In Saunders v The Nominal Defendant  QSC 391 a pedestrian was injured by an unidentified motor vehicle on 26 May 2010. A Notice of Accident Claim Form (“Notice”) was provided to the Insurer on 25 June 2010. On 1 July 2010 the Insurer advised the Claimant that the Notice was not compliant.
Various correspondence passed between the Applicant’s solicitors and the Insurer, none of which addressed compliance until 28 February 2011 when the Insurer wrote to the Applicant’s solicitors advising that as a compliant Notice had not been provided within time the Applicant’s claim was barred.
The Applicant brought an Application arguing that the Respondent had waived compliance relying on s39 of Motor Accident Insurance Act 1994 (Qld) (“the Act”). It appears that both parties satisfied s39(1)(a) which requires an Insurer within 14 days after receiving the Notice to advise the Claimant whether they are satisfied with the Notice or if they are not satisfied confirm that they waive compliance or alternatively provide the Claimant a reasonable period of at least one month to remedy the non-compliance.
The Applicant argued that the Insurer had failed to satisfy s39(1)(b) which requires Insurers who are not satisfied that any non-compliance had been remedied to advise the Claimant 14 days after the reasonable period has ended. This notice to the Claimant must give full particulars of any non-compliance and the Claimant’s failure to remedy it. In other words, the Act requires Insurers to twice notify the Claimant if there is non-compliance.
Boddice J found that the requirement for the second notice by Insurers is understandable when non-compliance by a Claimant has such a drastic consequences.
The court found the Insurer did not follow the statutory requirements under the Act. The failure to advise the Claimant of non-compliance the second time means the Respondent is presumed to be satisfied that the Notice had been given as required.

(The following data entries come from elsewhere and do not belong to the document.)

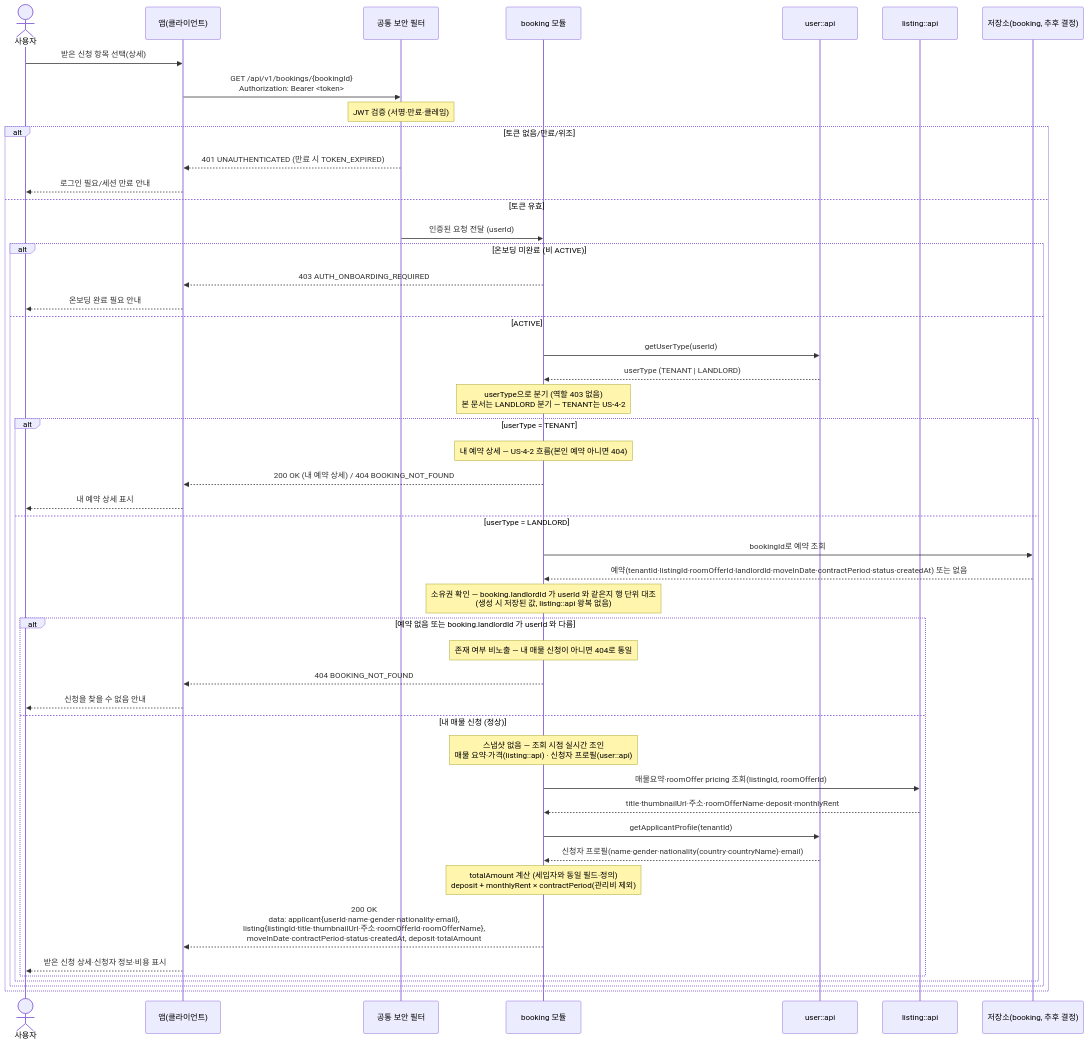
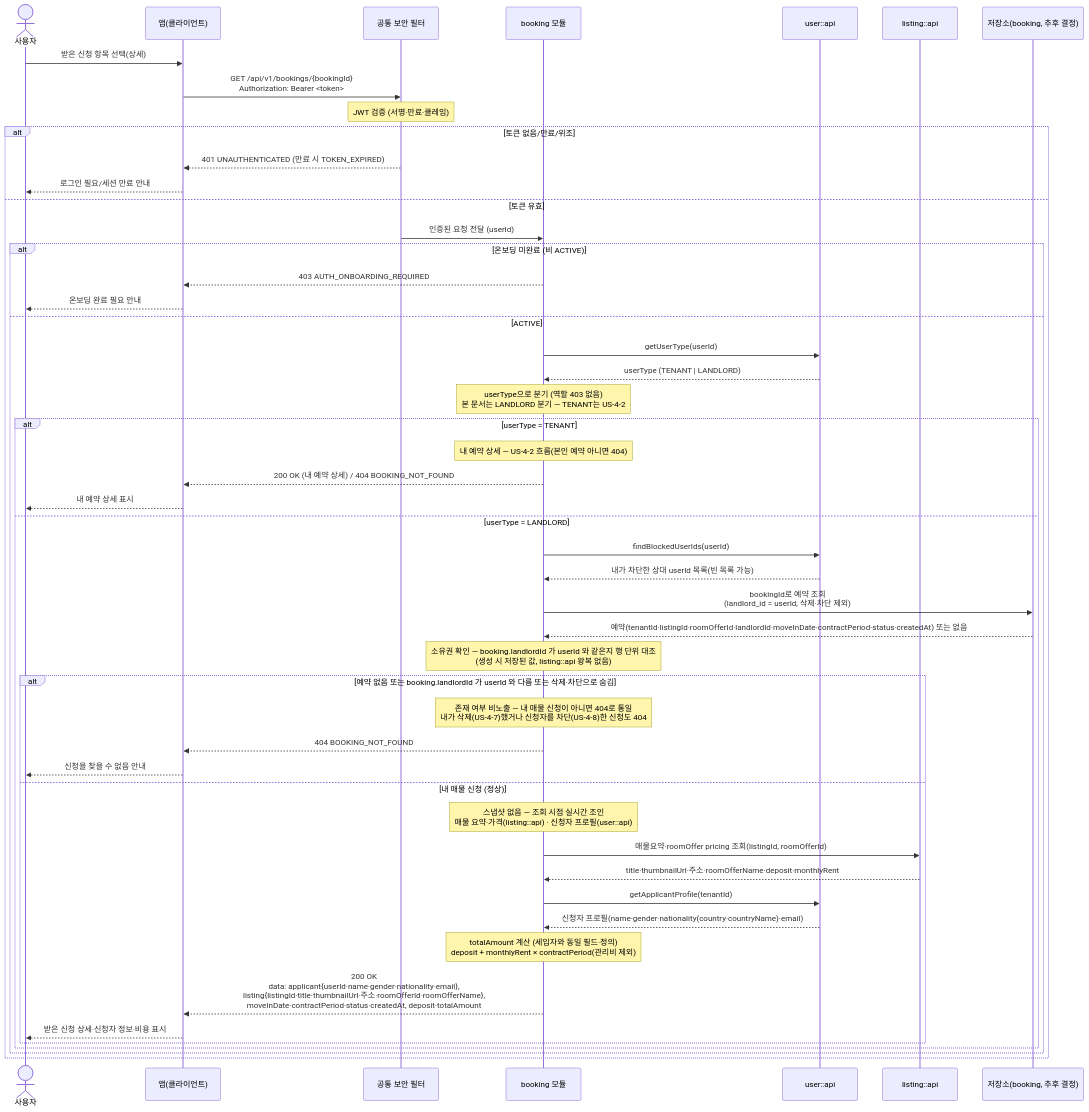
One commit to jameskim9509/Kohere-backend changed the second of 2 diagrams in docs/architecture/sequence-diagrams/04-booking-inquiry-chat/us-4-6-landlord-booking-retrieve.md. Above: the diagram before and after it, drawn with Mermaid. The commit also changed other lines of this file and 17 other files, not shown here.

````diff
--- a/docs/architecture/sequence-diagrams/04-booking-inquiry-chat/us-4-6-landlord-booking-retrieve.md
+++ b/docs/architecture/sequence-diagrams/04-booking-inquiry-chat/us-4-6-landlord-booking-retrieve.md
@@ -61,55 +63,57 @@
 ```mermaid
 sequenceDiagram
     actor U as 사용자
     participant C as 앱(클라이언트)
     participant SEC as 공통 보안 필터
     participant BOOK as booking 모듈
     participant USER as user::api
     participant LIST as listing::api
     participant XDB as 저장소(booking, 추후 결정)
 
     U->>C: 받은 신청 항목 선택(상세)
     C->>SEC: GET /api/v1/bookings/{bookingId}<br/>Authorization: Bearer <token>
     Note over SEC: JWT 검증 (서명·만료·클레임)
 
     alt 토큰 없음/만료/위조
         SEC-->>C: 401 UNAUTHENTICATED (만료 시 TOKEN_EXPIRED)
         C-->>U: 로그인 필요/세션 만료 안내
     else 토큰 유효
         SEC->>BOOK: 인증된 요청 전달 (userId)
 
         alt 온보딩 미완료 (비 ACTIVE)
             BOOK-->>C: 403 AUTH_ONBOARDING_REQUIRED
             C-->>U: 온보딩 완료 필요 안내
         else ACTIVE
             BOOK->>USER: getUserType(userId)
             USER-->>BOOK: userType (TENANT | LANDLORD)
             Note over BOOK: userType으로 분기 (역할 403 없음)<br/>본 문서는 LANDLORD 분기 — TENANT는 US-4-2
 
             alt userType = TENANT
                 Note over BOOK: 내 예약 상세 — US-4-2 흐름(본인 예약 아니면 404)
                 BOOK-->>C: 200 OK (내 예약 상세) / 404 BOOKING_NOT_FOUND
                 C-->>U: 내 예약 상세 표시
             else userType = LANDLORD
-                BOOK->>XDB: bookingId로 예약 조회
+                BOOK->>USER: findBlockedUserIds(userId)
+                USER-->>BOOK: 내가 차단한 상대 userId 목록(빈 목록 가능)
+                BOOK->>XDB: bookingId로 예약 조회<br/>(landlord_id = userId, 삭제·차단 제외)
                 XDB-->>BOOK: 예약(tenantId·listingId·roomOfferId·landlordId·moveInDate·contractPeriod·status·createdAt) 또는 없음
                 Note over BOOK: 소유권 확인 — booking.landlordId 가 userId 와 같은지 행 단위 대조<br/>(생성 시 저장된 값, listing::api 왕복 없음)
 
-                alt 예약 없음 또는 booking.landlordId 가 userId 와 다름
-                    Note over BOOK: 존재 여부 비노출 — 내 매물 신청이 아니면 404로 통일
+                alt 예약 없음 또는 booking.landlordId 가 userId 와 다름 또는 삭제·차단으로 숨김
+                    Note over BOOK: 존재 여부 비노출 — 내 매물 신청이 아니면 404로 통일<br/>내가 삭제(US-4-7)했거나 신청자를 차단(US-4-8)한 신청도 404
                     BOOK-->>C: 404 BOOKING_NOT_FOUND
                     C-->>U: 신청을 찾을 수 없음 안내
                 else 내 매물 신청 (정상)
                     Note over BOOK: 스냅샷 없음 — 조회 시점 실시간 조인<br/>매물 요약·가격(listing::api) · 신청자 프로필(user::api)
                     BOOK->>LIST: 매물요약·roomOffer pricing 조회(listingId, roomOfferId)
                     LIST-->>BOOK: title·thumbnailUrl·주소·roomOfferName·deposit·monthlyRent
                     BOOK->>USER: getApplicantProfile(tenantId)
                     USER-->>BOOK: 신청자 프로필(name·gender·nationality(country·countryName)·email)
                     Note over BOOK: totalAmount 계산 (세입자와 동일 필드·정의)<br/>deposit + monthlyRent × contractPeriod(관리비 제외)
                     BOOK-->>C: 200 OK<br/>data: applicant{userId·name·gender·nationality·email},<br/>listing{listingId·title·thumbnailUrl·주소·roomOfferId·roomOfferName},<br/>moveInDate·contractPeriod·status·createdAt, deposit·totalAmount
                     C-->>U: 받은 신청 상세·신청자 정보·비용 표시
                 end
             end
         end
     end
 ```
````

The lesson for Insurers, if raising non-compliance, either under the Motor Accident Insurance Act 1994 (Qld)1 or under the Personal Injuries Proceedings Act 20022 both acts require Insurers to raise non-compliance twice with the Claimant before relying on non-compliance as a bar to the Claimant’s claim.